> _ACTIVITY_: State how many lines of the records include the word "import"; the reply is that number alone.

════════

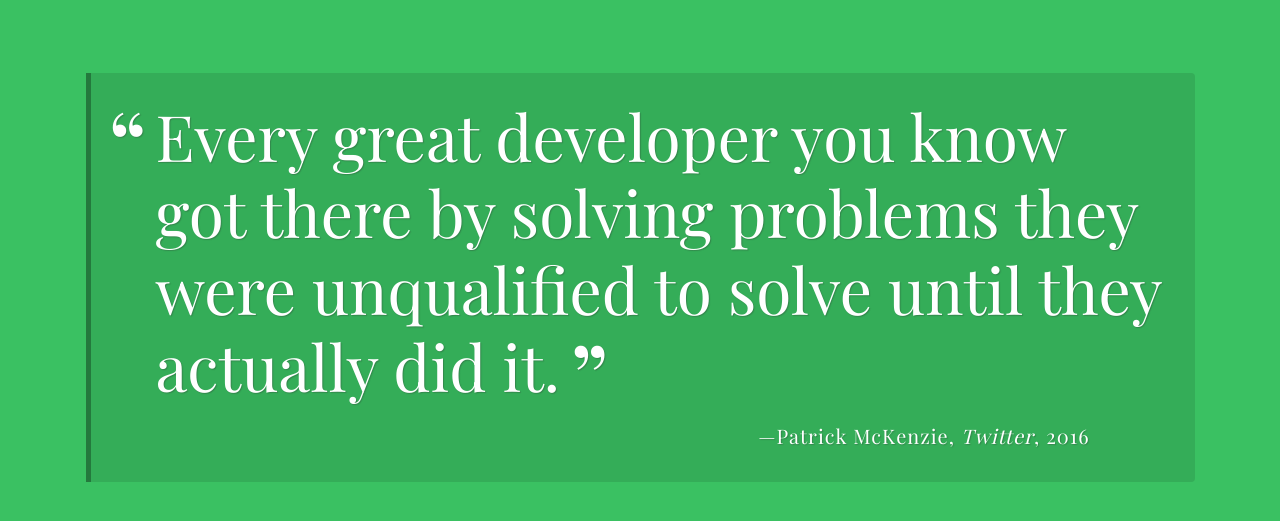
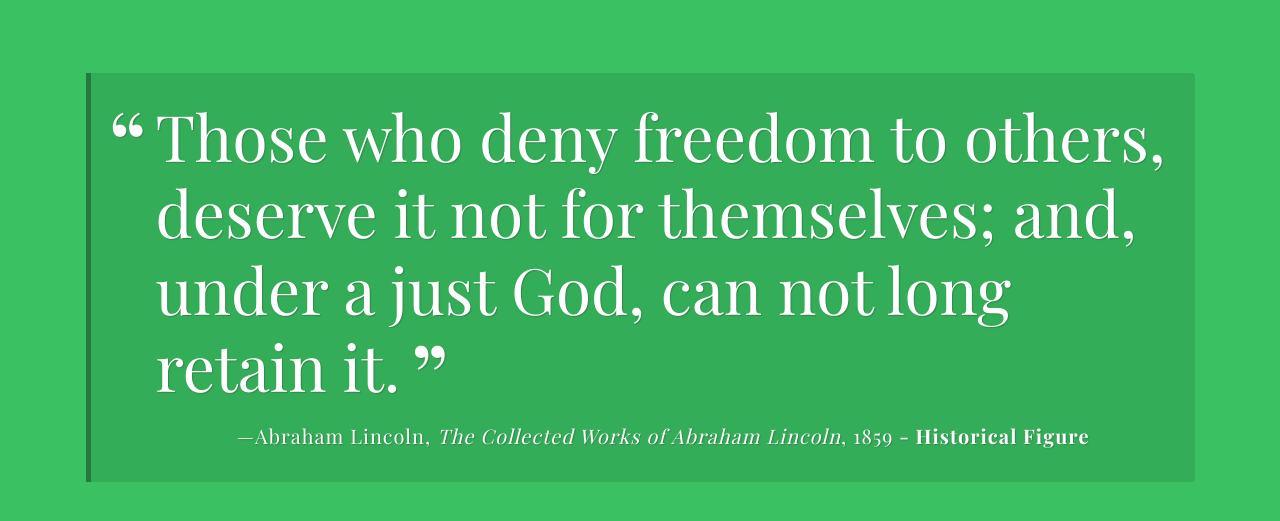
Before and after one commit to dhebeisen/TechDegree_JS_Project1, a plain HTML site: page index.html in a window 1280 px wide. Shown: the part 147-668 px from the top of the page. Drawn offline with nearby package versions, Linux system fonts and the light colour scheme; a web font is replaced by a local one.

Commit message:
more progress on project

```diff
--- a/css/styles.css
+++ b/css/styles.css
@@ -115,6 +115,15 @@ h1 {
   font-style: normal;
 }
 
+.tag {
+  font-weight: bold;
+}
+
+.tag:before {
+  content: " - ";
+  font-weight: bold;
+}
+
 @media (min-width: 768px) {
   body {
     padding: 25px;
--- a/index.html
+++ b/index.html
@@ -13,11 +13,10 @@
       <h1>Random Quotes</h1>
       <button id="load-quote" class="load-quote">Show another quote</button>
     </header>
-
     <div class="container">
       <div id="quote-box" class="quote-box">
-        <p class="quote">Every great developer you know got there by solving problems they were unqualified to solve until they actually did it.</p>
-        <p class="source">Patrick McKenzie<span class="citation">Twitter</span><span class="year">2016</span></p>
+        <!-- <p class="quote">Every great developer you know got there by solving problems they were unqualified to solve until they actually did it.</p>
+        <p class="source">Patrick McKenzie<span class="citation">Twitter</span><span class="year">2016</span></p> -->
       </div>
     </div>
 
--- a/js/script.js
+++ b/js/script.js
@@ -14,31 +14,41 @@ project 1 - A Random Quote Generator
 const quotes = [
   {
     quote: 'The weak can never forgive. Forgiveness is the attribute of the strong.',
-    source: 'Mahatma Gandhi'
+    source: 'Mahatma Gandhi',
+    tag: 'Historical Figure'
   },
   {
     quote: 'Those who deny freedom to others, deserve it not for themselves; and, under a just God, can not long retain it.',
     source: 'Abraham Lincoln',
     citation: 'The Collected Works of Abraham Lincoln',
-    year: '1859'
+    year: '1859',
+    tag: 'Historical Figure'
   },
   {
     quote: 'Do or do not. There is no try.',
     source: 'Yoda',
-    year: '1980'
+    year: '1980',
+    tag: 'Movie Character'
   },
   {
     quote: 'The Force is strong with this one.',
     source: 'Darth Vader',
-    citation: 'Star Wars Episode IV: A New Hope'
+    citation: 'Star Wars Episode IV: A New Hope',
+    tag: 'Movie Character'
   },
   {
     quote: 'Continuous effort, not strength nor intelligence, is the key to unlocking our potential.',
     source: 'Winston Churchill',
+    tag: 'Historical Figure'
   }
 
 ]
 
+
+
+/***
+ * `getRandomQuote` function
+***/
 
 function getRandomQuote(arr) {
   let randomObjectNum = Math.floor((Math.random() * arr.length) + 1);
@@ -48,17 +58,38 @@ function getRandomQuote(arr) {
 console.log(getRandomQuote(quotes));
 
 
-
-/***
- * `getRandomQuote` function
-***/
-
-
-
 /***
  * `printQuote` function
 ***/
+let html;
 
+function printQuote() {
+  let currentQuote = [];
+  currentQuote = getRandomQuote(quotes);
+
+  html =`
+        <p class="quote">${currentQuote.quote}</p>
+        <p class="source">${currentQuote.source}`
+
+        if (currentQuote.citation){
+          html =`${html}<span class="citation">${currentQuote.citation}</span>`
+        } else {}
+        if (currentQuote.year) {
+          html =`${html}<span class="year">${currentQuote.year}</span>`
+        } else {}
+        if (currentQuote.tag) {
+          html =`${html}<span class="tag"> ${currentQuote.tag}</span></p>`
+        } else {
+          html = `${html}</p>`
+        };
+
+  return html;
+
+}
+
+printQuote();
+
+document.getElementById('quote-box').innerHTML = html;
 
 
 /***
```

════════

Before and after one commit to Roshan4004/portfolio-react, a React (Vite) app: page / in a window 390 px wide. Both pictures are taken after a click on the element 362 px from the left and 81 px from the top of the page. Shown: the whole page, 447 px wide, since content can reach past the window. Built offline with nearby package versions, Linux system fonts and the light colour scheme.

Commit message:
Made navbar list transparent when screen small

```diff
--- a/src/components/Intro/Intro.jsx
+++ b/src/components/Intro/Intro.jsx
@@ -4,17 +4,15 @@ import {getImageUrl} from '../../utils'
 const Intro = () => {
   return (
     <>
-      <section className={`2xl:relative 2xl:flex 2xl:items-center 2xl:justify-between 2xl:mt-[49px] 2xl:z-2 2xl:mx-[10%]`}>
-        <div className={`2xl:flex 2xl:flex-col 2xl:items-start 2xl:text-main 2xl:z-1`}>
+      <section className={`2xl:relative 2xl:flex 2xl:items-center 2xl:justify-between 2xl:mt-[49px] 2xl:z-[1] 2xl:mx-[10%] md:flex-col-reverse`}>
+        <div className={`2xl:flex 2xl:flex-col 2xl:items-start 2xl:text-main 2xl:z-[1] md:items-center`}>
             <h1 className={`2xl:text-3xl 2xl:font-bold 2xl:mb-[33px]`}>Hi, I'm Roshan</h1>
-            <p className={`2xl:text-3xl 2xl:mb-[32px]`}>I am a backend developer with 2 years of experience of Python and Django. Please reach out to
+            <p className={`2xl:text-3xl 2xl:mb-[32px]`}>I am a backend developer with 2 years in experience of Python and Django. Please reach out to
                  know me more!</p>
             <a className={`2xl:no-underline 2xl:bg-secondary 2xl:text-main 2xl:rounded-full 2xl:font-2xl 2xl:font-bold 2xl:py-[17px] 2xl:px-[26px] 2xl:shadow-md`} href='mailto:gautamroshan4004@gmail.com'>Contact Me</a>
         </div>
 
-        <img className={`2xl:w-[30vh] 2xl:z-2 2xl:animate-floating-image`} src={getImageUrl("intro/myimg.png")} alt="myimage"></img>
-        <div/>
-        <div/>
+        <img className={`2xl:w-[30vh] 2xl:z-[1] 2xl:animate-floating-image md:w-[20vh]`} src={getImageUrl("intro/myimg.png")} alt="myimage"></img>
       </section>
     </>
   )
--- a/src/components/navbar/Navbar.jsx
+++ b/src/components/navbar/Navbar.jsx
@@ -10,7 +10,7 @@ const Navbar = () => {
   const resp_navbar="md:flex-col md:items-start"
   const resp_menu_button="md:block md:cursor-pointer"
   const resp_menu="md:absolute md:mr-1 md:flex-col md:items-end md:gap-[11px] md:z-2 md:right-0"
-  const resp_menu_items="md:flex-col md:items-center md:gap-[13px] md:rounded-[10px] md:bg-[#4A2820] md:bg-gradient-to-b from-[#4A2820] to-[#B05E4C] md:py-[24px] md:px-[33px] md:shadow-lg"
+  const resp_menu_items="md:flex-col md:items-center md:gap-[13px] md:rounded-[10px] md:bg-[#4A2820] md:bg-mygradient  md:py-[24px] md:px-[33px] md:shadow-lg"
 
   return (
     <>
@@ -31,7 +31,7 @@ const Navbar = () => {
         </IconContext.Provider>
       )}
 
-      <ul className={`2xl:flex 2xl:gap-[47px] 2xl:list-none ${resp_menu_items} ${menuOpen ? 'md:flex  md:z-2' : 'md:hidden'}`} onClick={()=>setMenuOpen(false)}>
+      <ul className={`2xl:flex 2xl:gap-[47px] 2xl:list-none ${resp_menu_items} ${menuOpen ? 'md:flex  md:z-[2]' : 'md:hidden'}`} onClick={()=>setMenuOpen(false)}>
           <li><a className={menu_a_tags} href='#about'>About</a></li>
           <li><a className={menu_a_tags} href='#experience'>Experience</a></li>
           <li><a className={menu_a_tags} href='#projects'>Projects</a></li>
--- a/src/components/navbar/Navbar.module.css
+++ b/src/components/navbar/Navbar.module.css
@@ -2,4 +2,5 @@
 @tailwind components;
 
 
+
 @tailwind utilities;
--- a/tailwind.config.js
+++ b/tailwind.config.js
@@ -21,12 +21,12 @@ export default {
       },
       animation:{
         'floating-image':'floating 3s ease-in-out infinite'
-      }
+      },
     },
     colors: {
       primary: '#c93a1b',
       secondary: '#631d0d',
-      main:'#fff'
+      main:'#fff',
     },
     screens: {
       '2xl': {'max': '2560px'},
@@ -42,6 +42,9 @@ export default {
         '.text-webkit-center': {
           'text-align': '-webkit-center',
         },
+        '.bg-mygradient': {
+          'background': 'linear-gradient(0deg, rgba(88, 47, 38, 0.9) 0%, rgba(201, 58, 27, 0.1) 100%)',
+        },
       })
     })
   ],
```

════════

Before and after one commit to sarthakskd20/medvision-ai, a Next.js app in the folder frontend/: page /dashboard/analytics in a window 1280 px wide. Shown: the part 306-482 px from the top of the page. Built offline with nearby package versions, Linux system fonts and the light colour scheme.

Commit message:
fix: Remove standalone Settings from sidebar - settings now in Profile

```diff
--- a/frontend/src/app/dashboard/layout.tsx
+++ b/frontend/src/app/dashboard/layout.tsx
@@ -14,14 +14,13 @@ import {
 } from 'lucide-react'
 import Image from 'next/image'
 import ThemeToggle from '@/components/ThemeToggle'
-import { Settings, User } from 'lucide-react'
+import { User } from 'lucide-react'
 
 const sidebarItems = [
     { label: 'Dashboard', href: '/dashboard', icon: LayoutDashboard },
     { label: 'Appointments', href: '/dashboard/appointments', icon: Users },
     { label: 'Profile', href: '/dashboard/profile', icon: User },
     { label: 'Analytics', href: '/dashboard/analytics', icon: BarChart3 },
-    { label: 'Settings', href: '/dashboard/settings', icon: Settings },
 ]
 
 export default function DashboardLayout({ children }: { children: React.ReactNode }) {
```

════════

> _RESPONSE BOX_: 6